Eliot’s most famous work went through several different titles in its many different manuscript forms. The poem’s original title was He do the Police in Different Voices, a reference to Charles Dickens’s novel Our Mutual Friend, in which Betty Higden says of her son Sloppy, “You mightn’t think it, but Sloppy is a beautiful reader of a newspaper. He do the Police in different voices.” Eliot’s final title may also allude to other published works: Jessie L. Weston’s From Ritual to Romance which outlines the Grail legend, the wounding of the Fisher King and the following sterility of his lands, or possibly Madison Cawein’s Waste Land, another poem similar in theme and language, published in 1913.
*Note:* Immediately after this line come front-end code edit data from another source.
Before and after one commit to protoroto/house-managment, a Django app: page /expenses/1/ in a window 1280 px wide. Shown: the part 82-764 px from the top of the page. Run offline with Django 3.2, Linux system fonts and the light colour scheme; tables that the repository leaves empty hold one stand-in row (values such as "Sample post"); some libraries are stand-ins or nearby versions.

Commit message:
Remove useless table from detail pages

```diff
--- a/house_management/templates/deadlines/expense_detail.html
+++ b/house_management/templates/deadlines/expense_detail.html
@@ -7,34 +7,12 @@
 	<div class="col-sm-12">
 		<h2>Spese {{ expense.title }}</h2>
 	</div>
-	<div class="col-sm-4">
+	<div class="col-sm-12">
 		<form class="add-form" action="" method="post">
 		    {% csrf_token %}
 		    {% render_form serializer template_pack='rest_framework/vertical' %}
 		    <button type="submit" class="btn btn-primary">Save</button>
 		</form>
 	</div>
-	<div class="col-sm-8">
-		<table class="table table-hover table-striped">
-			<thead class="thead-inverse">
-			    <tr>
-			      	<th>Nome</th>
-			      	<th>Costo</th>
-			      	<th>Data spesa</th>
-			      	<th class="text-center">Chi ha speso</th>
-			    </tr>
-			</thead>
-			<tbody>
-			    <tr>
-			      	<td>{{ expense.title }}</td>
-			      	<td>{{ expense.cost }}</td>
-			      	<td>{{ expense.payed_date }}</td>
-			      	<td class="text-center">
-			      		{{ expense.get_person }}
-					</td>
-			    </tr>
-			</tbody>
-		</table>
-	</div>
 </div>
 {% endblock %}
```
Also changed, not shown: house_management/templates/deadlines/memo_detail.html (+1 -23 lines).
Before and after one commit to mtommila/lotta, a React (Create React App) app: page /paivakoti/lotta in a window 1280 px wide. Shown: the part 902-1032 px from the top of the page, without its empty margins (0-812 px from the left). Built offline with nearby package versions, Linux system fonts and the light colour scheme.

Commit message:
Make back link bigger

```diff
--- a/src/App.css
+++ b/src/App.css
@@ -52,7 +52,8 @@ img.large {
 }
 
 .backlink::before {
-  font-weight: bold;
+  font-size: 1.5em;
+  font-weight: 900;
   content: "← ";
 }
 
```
“April is the cruellest month” because winter has ended and yet the first signs of spring have not yet broken through the mud and sludge. However, April also represents the beginning of a new growing season. T.S. Eliot’s The Waste Land is a perfect topic for our final blog post of April, as we conclude this year’s National Poetry Month and our campus finally shows signs that spring has arrived! -NC
Eliot, T.S. The Waste Land. (Richmond, Surrey: Printed and published by Leonard and Virginia Woolf at the Hogarth Press, Hogarth House, Paradise Road, 1923) 811 Eℓ4w1923: http://vufind.carli.illinois.edu/vf-uiu/Record/uiu_3602870/Description
Read The Waste Land on the Poetry Foundation’s website: http://www.poetryfoundation.org/poem/176735